Shipping heavy equipment incorrectly may be dangerous. Follow these suggestions to prepare your heavy equipment for shipment in order to transfer construction, agricultural, manufacturing, and other types of heavy equipment effectively. These suggestions will keep your equipment safe during shipment and save you money on the extra expenses connected with transporting heavy equipment.
#1. Stay away from wide-load designations.
Crawler dozers, wheel loaders, motor graders, and scrapers may be categorized as a wide load in your state or municipality, requiring you to pay a hauling business more and get additional permits. This may be avoided by transporting your equipment carefully.
Height. Consider retracting or removing a large or tall boom or bucket while transporting a crane, excavator, or any other piece of equipment. This could be enough to keep the load from being classified as large. Sometimes to avoid wide-load classification, it’s best to send two shipments separately.
Weight. Depending on the state, any weight above 40,000 pounds is considered an oversize load. Taking off attachments from the equipment and carrying them separately can help you save weight and money.
Width. It isn’t much you can do if the item is excessively wide owing to the tracks or body. It is not worthwhile to remove the tracks. If your machinery has tires, removing them may lower the weight and make it narrower, allowing you to avoid the wide-load classification.
Length. Most states allow a load of 53 feet in length, which is more than enough for most construction equipment that can be hauled with a typical tractor-trailer.
When you can’t avoid an oversize or wide-load classification, just remember to budget extra money for the additional permits. Also needed are safety flags, lights and signs, and maybe an escort truck or two, depending on where your shipment is heading. Consult with your shipping company.
#2. Get your heavy equipment ready.
Things like strapping down the load and securely securing it can be handled by a heavy-equipment transportation service. However, it is not responsible for preparing the equipment for the relocation. This must be handled by the client to ensure that no equipment is harmed during the relocation.
Specific instructions for prepping the equipment for shipping may be found in the owner’s handbook or service manual. Special measures, such as immobilizing the excavator arm or other moving elements, may be necessary.
These recommendations will help you prepare for pickup and guarantee that your equipment is in good condition and ready to move when your transportation service arrives:
These suggestions will assist you in preparing for pickup and ensuring that your equipment is in good condition and ready to move when your shipping company arrives.
#3. Transportation logistics
Do you want one of your own drivers to upload the equipment onto the trailer and secure it, or will you delegate this responsibility to the transportation company?

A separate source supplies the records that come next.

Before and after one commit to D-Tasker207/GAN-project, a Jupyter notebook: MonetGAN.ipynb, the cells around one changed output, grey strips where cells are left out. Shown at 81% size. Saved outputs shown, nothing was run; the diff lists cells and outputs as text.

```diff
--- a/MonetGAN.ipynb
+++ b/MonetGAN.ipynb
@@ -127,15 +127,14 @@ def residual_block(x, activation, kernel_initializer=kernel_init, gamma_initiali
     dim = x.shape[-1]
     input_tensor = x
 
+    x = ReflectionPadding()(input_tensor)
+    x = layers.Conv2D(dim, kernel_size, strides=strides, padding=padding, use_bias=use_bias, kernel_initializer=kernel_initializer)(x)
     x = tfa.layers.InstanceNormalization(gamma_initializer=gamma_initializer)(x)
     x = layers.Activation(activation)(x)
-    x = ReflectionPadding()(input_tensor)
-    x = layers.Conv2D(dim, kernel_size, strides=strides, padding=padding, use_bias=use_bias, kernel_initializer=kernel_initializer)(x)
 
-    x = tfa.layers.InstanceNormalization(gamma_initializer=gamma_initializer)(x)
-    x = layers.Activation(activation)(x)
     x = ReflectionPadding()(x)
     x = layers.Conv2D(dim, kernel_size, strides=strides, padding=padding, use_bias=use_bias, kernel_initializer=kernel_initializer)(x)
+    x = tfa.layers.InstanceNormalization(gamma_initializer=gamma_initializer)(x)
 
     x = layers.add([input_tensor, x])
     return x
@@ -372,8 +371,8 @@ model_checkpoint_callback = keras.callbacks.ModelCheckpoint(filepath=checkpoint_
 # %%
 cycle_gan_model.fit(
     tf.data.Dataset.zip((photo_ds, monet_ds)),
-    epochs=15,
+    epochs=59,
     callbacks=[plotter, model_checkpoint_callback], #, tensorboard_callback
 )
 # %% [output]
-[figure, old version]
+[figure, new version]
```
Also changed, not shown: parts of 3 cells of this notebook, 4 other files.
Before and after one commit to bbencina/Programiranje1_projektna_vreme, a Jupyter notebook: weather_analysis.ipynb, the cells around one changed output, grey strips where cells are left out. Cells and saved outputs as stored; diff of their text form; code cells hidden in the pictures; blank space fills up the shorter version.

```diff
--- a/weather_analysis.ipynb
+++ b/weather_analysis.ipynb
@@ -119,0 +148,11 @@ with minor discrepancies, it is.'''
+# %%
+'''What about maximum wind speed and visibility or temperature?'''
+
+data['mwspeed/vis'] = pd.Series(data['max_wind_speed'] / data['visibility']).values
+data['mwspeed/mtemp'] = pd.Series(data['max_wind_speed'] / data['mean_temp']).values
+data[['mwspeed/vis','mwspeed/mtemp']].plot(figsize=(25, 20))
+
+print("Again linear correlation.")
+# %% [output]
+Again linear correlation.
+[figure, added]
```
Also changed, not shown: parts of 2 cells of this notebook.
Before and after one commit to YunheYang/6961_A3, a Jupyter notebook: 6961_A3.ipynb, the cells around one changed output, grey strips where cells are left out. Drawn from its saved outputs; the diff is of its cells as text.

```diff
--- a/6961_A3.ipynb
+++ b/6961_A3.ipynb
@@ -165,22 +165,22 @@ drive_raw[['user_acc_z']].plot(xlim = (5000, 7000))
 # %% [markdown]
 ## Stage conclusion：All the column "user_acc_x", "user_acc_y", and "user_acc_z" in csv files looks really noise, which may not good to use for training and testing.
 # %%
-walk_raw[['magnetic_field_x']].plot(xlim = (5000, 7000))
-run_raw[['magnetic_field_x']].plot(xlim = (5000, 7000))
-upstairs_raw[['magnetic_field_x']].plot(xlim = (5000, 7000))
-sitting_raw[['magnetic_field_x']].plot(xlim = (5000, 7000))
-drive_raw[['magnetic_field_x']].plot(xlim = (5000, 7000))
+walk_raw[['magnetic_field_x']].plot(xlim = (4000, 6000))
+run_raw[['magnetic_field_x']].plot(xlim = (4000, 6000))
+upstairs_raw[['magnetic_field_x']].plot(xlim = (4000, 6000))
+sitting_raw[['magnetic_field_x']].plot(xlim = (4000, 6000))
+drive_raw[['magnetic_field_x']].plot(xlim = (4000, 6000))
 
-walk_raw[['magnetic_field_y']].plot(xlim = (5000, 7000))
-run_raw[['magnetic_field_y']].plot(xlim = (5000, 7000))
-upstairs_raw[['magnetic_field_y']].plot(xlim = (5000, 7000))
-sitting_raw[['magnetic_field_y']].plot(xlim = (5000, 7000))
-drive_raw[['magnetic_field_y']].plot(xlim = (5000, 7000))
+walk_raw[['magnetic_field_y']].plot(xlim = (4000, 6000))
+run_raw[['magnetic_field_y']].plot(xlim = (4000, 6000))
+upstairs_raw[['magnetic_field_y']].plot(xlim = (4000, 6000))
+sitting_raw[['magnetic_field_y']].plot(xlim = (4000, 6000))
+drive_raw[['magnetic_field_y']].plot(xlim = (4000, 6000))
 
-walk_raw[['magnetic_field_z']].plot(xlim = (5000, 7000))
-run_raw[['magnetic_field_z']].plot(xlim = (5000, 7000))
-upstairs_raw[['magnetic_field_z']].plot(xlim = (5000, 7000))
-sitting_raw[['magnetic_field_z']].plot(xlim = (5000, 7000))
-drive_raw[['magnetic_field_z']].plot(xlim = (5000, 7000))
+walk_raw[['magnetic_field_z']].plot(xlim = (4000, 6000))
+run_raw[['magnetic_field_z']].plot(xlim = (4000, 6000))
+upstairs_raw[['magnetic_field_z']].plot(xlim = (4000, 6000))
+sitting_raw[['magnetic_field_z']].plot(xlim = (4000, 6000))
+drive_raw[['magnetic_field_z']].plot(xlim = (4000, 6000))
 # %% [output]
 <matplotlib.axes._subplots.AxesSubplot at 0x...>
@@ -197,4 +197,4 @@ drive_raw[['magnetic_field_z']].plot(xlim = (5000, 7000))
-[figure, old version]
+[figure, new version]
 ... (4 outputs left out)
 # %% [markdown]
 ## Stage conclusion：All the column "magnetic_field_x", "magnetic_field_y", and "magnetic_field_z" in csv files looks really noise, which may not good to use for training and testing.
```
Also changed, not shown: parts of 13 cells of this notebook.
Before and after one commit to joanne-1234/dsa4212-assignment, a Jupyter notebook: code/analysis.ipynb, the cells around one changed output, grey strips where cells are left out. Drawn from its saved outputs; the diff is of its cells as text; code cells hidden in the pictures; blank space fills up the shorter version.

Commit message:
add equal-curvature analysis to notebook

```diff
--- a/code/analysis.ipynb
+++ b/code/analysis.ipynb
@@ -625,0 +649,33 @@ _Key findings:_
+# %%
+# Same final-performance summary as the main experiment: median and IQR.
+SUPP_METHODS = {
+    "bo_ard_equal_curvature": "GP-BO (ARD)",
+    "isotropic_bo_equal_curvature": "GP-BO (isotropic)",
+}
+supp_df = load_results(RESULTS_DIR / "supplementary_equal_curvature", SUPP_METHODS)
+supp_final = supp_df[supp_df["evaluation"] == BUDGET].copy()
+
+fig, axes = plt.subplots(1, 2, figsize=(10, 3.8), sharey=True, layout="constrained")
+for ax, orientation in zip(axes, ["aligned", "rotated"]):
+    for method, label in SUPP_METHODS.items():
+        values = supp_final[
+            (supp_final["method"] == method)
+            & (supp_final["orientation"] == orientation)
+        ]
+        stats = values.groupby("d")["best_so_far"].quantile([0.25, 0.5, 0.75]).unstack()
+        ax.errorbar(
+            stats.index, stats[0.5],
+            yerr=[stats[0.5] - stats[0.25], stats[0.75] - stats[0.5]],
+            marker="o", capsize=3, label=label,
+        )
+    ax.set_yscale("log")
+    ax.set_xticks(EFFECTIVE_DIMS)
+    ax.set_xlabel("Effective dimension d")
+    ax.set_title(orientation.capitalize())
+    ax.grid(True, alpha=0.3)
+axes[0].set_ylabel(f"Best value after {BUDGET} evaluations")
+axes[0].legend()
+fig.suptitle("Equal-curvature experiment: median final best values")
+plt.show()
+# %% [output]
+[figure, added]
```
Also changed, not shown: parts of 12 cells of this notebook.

Do you have adequate space on your job site to load your equipment? Have you secured all of the necessary permits, or has your logistics provider?
Before setting the pickup time, work out the difficulties of the equipment pickup. Otherwise, the shipping company may levy additional costs and fees for being late.
#4. Select a competent transportation company.
Keep an eye out for the following: